Indifferently directed by Morten Tyldum with a thin, clichéd, sentimental script by Graham Moore, The Imitation Game is nevertheless something of a pleasure, purely because the actors rise above the material, bringing to their characters their own knowledge of the complex actual persons they play on screen. The narrative is largely set at Bletchley during the war and is structured as a conventional heroic race against time, with our hero overcoming not only the formidable adversary of the Nazi’s “Enigma” machine but also all the disbelievers at Bletchley who think his “Bombe” decoding machine will never work.

There are occasional flashbacks to the barely adolescent Turing (Alex Lawther) at boarding school where he falls in love with the other math whizz in his class, Christopher Morcom (Jack Bannon). The young actors are wonderful (Tyldum has to be given credit for directing them) and there is no doubt that Turing was shaped by the loss of Morcom, who died suddenly of tuberculosis. His passion for cryptography and his understanding that all language is coded may well have been shaped by that early forbidden love even before his involvement with linguistic philosophy and logical positivism at Cambridge. The coded messages he exchanged with Christopher were written in the language of the closet. But there is no evidence that Turing named his intelligent machine “Christopher,” as he does in the film. That’s the scriptwriter’s fantasy and it well may bring tears to your eyes (it did mine) until you realize how it sentimentalizes Turing, who, more complicatedly, like Warhol sometimes wished he was a machine and probably preferred the company of his universal machine to any of his many lovers, whether casual or serious. That there is no sign of any of these lovers in the film is its gravest failing
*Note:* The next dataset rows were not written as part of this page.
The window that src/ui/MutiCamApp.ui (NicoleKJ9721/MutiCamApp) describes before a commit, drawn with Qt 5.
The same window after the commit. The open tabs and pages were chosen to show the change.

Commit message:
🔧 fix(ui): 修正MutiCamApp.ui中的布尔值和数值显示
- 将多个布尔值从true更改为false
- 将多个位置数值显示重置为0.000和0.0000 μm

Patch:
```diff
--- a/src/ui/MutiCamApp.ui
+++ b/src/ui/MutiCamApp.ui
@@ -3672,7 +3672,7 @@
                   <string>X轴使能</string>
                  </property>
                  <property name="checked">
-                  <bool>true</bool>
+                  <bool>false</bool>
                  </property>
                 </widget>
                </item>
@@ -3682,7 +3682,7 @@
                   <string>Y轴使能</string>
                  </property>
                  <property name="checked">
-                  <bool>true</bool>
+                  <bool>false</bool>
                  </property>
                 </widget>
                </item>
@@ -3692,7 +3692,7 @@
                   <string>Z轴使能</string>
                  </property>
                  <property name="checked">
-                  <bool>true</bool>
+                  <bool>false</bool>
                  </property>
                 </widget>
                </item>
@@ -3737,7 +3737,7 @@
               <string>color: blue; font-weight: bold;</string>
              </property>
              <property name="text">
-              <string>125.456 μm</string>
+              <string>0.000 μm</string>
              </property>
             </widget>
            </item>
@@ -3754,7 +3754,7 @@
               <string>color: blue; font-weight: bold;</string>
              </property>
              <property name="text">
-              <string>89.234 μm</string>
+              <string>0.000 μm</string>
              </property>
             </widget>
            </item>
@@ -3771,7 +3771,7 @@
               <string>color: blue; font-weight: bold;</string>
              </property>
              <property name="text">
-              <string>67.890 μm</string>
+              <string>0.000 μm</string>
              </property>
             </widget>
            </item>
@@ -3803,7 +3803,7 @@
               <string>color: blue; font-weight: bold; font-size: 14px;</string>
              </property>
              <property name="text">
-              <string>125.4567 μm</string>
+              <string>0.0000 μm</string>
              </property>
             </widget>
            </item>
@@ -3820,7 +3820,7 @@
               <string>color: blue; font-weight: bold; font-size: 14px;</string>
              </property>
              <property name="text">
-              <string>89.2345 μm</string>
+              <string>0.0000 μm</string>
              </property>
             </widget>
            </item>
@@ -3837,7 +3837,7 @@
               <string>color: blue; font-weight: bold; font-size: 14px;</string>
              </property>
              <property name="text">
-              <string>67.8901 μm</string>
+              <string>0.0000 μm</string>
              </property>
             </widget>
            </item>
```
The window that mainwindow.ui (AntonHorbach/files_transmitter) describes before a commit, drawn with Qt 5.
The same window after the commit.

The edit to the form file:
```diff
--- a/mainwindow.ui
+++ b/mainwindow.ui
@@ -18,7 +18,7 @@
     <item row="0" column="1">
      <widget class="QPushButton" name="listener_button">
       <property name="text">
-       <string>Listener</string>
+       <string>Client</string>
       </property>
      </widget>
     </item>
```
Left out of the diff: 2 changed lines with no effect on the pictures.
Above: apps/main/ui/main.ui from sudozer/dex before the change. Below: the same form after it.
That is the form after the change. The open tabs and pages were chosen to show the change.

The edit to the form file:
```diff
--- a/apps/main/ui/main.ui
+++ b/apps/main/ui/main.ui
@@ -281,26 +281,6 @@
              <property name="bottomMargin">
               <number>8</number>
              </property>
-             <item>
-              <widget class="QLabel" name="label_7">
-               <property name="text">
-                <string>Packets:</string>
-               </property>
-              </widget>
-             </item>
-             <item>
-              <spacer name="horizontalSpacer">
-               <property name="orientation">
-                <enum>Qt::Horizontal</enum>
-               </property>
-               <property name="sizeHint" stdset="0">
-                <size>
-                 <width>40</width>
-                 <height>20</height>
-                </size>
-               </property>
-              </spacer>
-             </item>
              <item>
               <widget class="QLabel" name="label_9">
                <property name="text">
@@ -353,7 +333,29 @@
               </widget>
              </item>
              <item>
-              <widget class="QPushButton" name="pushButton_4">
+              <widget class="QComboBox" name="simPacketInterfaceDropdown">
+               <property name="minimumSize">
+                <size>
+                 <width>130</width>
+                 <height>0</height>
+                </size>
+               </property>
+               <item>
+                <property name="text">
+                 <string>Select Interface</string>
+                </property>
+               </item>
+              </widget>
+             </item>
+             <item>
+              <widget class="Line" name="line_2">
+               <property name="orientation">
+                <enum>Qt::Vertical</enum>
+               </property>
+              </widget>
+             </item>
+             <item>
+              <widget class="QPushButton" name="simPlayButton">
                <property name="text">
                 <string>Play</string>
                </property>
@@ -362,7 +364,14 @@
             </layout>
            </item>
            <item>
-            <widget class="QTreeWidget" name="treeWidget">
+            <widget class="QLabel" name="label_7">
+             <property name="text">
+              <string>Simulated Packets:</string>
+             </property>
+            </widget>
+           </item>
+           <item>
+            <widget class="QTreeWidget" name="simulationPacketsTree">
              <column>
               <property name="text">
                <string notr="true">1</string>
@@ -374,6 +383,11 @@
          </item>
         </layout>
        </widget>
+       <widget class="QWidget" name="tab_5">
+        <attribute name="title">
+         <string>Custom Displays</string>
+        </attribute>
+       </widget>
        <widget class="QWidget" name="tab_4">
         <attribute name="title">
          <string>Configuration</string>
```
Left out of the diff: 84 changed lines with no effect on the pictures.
Except, of course, for the absurd 1952 to 1954 framing story, in which Turing tells his life story to a deus-ex-machina, a completely fictional police detective (Rory Kinnear), whose unfounded suspicion that Turing is a Soviet spy leads to his arrest for having a piece of rough trade in his apartment. In actuality, Turing did not deny the charge, believing that homosexuality was about to be legalized. Even in this he was ahead of his time. The story that he tells the detective is the story that unfolds in the film; thus, in its entirety, The Imitation Game is a first-person narrative. What is preposterous about this ploy is that had Turing told the detective what he did at Bletchley, he would have been guilty of a crime more serious than homosexuality. He would have committed high treason for violating the Official Secrets Act.
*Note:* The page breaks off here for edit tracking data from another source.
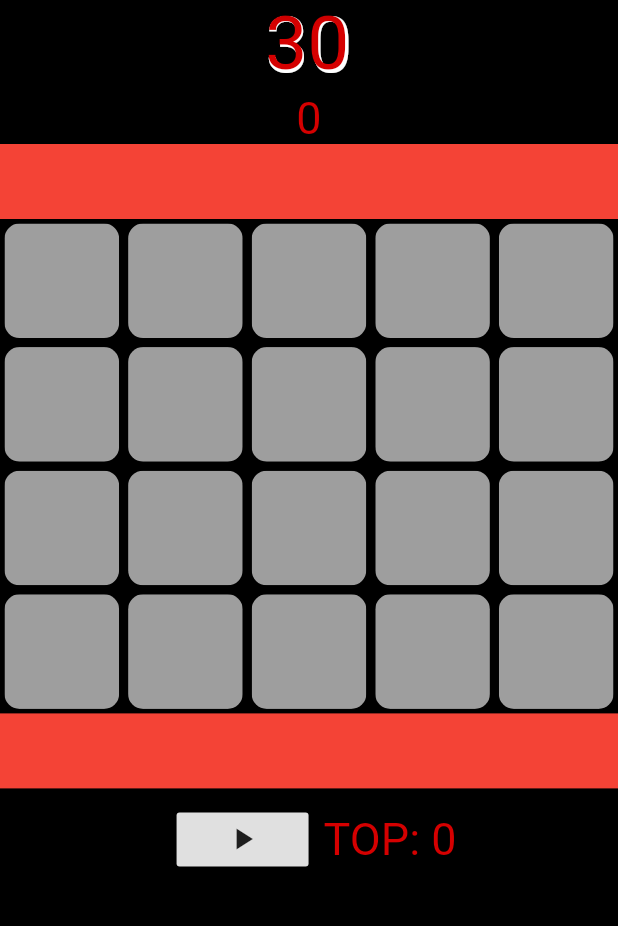
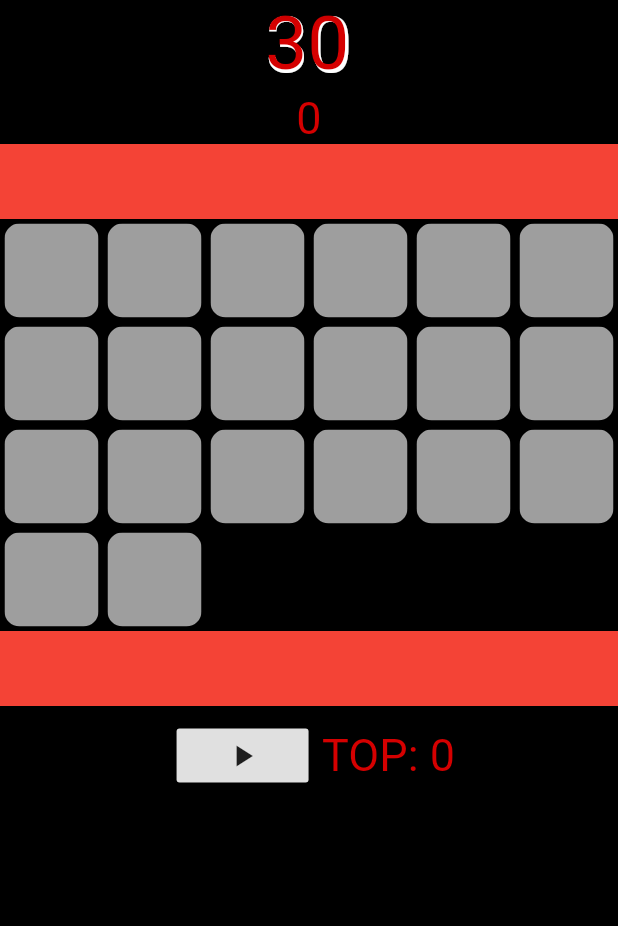
Before and after one commit to Perpy2001/Tipsit, a Flutter app: the screen it shows after launch, in the side drawer, after a tap on the "help" icon, on a phone screen of 412 x 824 dp, the part 84-1010 px from its top. Run offline on Flutter 3.47's test engine with Material 2 defaults, Android fonts, the phone set to English and light mode, and no system bars.

Commit message:
aggiustato grandezza variabile dei child della gridView

```diff
--- a/crono/lib/pages/home.dart
+++ b/crono/lib/pages/home.dart
@@ -20,7 +20,7 @@ class Home extends StatelessWidget {
                 onPressed: () => showDialog(
                     context: context,
                     child: Container(
-                      height: 200,
+                      height: 100,
                       child: AlertDialog(
                         backgroundColor: Color.fromRGBO(0, 0, 0, 80),
                         title: Text(
@@ -42,6 +42,8 @@ class Home extends StatelessWidget {
                                 style: TextStyle(color: Colors.redAccent[700]),
                               ),
                               Row(
+                                mainAxisAlignment:
+                                    MainAxisAlignment.spaceAround,
                                 children: [
                                   FlatButton(
                                       color: difficolta == 4
@@ -56,24 +58,6 @@ class Home extends StatelessWidget {
                                           "facile",
                                           style: TextStyle(
                                             color: difficolta == 4
-                                                ? Colors.black
-                                                : Colors.redAccent[700],
-                                          ),
-                                        ),
-                                      )),
-                                  FlatButton(
-                                      color: difficolta == 8
-                                          ? Colors.redAccent[700]
-                                          : Colors.black,
-                                      onPressed: () {
-                                        difficolta = 8;
-                                        Navigator.of(context).pop();
-                                      },
-                                      child: Container(
-                                        child: Text(
-                                          "medio",
-                                          style: TextStyle(
-                                            color: difficolta == 8
                                                 ? Colors.black
                                                 : Colors.redAccent[700],
                                           ),
@@ -98,7 +82,25 @@ class Home extends StatelessWidget {
                                         ),
                                       )),
                                 ],
-                              )
+                              ),
+                              FlatButton(
+                                  color: difficolta == 8
+                                      ? Colors.redAccent[700]
+                                      : Colors.black,
+                                  onPressed: () {
+                                    difficolta = 8;
+                                    Navigator.of(context).pop();
+                                  },
+                                  child: Container(
+                                    child: Text(
+                                      "medio",
+                                      style: TextStyle(
+                                        color: difficolta == 8
+                                            ? Colors.black
+                                            : Colors.redAccent[700],
+                                      ),
+                                    ),
+                                  )),
                             ],
                           ),
                         ),
--- a/crono/lib/widget/game.dart
+++ b/crono/lib/widget/game.dart
@@ -7,7 +7,8 @@ import 'gamecontainer.dart';
 
 class Game extends StatefulWidget {
   Game({Key key}) : super(key: key);
-
+  static _GameState of(BuildContext context) =>
+      context.findAncestorStateOfType<_GameState>();
   @override
   _GameState createState() => _GameState();
 }
@@ -15,6 +16,7 @@ class Game extends StatefulWidget {
 class _GameState extends State<Game> {
   Stream<int> getRandomValues() async* {
     var random = Random();
+
     while (play) {
       await Future.delayed(Duration(milliseconds: 700));
       yield random.nextInt(5);
@@ -130,8 +132,9 @@ class _GameState extends State<Game> {
                 physics: NeverScrollableScrollPhysics(),
                 shrinkWrap: true,
                 itemCount: difficolta,
-                gridDelegate: SliverGridDelegateWithFixedCrossAxisCount(
-                    crossAxisCount: scegliDifficolta(difficolta)),
+                gridDelegate: SliverGridDelegateWithMaxCrossAxisExtent(
+                  maxCrossAxisExtent: scegliDifficolta(difficolta).toDouble(),
+                ),
                 itemBuilder: (context, index) {
                   return StreamBuilder(
                     stream: getRandomValues(),
@@ -160,7 +163,7 @@ class _GameState extends State<Game> {
             mainAxisAlignment: MainAxisAlignment.center,
             children: [
               Padding(
-                padding: const EdgeInsets.all(10.0),
+                padding: const EdgeInsets.all(9.0),
                 child: RaisedButton(
                   onPressed: () {
                     return updatePlay();
@@ -181,9 +184,9 @@ class _GameState extends State<Game> {
 }
 
 int scegliDifficolta(int dif) {
-  if (dif == 4) return 4;
-  if (dif == 8) return 4;
-  if (dif == 20) return 5;
+  if (dif == 4) return 200;
+  if (dif == 8) return 100;
+  if (dif == 20) return 80;
 }
 
 int difficolta = 20;
```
As much as I wanted to suspend my disbelief and take pleasure in the actors’ brilliance, The Imitation Game lacks credibility on every level. Still, Cumberbatch, Keira Knightley as Joan Clarke (the woman whose mathematical genius made her part of Turing’s inner circle and, for a moment, his fiancée), and, as a composite character representing the all-powerful MI6, Mark Strong (no one leans against door frames as compellingly as he does) are terrific. It’s Cumberbatch, however, who has the burden of making us care about Turing, thus keeping us riveted on this perfectly silly film to the end. He succeeds because he is a great actor and, at the moment, a star. I can only wish him better scripts in the future. Such as Hamlet, in which he opens at London’s Barbican in August. Don’t try to buy tickets. The ten-week run sold out online in an hour.